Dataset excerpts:
____
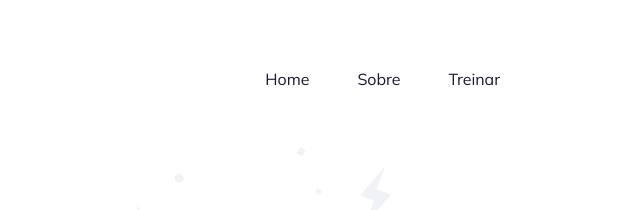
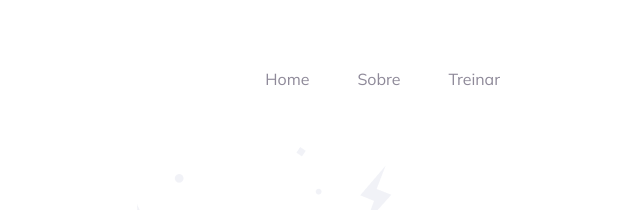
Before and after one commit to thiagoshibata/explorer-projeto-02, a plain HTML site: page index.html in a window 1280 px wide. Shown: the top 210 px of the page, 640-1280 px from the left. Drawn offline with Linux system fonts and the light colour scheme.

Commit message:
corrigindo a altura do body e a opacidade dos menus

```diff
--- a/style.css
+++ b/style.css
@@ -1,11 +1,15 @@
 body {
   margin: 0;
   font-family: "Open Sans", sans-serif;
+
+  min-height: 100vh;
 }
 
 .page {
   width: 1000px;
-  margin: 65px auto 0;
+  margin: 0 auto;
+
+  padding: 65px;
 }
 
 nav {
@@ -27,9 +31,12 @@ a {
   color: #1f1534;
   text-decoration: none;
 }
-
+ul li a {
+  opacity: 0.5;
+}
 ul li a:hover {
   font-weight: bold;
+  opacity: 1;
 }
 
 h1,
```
____
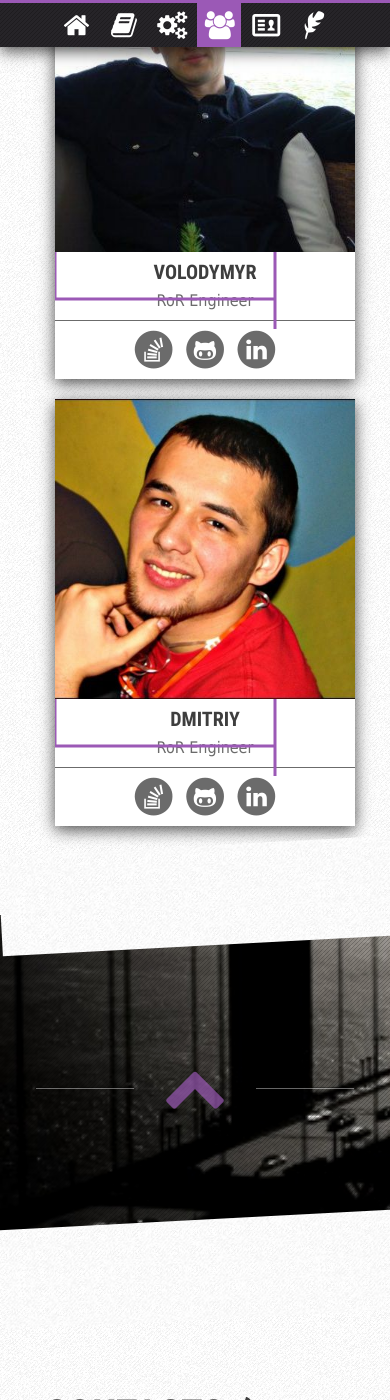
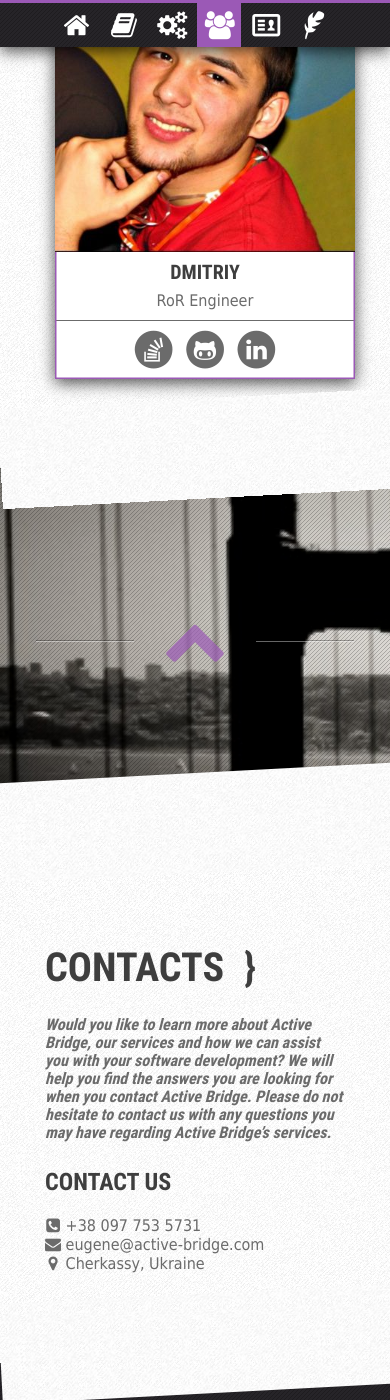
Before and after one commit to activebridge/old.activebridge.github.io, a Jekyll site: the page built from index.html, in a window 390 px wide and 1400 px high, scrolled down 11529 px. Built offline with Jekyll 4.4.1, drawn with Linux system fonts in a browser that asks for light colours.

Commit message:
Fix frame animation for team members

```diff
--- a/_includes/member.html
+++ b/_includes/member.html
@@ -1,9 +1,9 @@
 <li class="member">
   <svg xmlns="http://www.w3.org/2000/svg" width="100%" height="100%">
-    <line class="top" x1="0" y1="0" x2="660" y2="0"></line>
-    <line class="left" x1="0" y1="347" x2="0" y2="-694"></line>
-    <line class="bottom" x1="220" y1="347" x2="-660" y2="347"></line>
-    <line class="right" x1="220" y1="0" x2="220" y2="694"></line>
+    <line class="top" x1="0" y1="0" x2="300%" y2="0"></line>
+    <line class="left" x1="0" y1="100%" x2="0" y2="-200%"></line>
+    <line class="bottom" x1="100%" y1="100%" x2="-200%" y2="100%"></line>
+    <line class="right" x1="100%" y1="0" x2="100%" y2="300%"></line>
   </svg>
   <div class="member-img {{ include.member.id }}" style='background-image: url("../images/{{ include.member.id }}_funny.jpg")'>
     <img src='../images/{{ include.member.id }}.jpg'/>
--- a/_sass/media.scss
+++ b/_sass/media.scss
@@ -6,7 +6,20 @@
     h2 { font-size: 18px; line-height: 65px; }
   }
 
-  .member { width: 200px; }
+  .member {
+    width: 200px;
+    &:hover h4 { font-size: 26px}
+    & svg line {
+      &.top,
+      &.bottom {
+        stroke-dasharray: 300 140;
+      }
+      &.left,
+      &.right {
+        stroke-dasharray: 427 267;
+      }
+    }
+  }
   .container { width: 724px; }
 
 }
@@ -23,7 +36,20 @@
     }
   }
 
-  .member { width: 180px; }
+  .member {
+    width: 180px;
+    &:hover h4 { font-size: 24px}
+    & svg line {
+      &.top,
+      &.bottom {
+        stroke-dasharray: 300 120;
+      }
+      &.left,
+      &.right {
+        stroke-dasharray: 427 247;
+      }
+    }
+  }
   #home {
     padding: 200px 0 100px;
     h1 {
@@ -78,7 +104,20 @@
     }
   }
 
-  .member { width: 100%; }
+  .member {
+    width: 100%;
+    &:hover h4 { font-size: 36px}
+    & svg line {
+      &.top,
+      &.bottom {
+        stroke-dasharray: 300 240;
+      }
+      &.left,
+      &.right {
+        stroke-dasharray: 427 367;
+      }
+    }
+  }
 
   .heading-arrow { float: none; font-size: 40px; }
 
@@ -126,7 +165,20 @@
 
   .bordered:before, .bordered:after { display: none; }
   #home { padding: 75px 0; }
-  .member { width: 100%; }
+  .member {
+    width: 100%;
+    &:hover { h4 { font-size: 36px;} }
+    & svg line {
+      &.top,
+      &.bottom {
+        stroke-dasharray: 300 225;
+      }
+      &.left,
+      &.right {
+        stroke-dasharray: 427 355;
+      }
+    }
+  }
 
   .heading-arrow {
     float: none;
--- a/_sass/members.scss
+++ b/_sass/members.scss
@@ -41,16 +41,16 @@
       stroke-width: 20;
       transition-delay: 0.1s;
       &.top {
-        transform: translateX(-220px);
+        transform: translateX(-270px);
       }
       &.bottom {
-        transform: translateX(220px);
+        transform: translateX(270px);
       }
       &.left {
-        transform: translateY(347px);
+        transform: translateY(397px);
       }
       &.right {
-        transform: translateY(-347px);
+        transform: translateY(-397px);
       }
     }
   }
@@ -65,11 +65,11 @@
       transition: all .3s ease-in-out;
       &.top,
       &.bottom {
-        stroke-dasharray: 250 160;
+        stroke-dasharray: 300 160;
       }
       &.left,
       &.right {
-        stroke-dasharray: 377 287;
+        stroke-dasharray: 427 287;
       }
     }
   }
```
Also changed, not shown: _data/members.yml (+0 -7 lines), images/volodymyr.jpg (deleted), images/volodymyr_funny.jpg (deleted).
____
▶ [Task statement]: For the string "transform", show each line of the entries above where it occurs.

▶ [Solution to this problem]:
-        transform: translateX(-220px);
+        transform: translateX(-270px);
-        transform: translateX(220px);
+        transform: translateX(270px);
-        transform: translateY(347px);
+        transform: translateY(397px);
-        transform: translateY(-347px);
+        transform: translateY(-397px);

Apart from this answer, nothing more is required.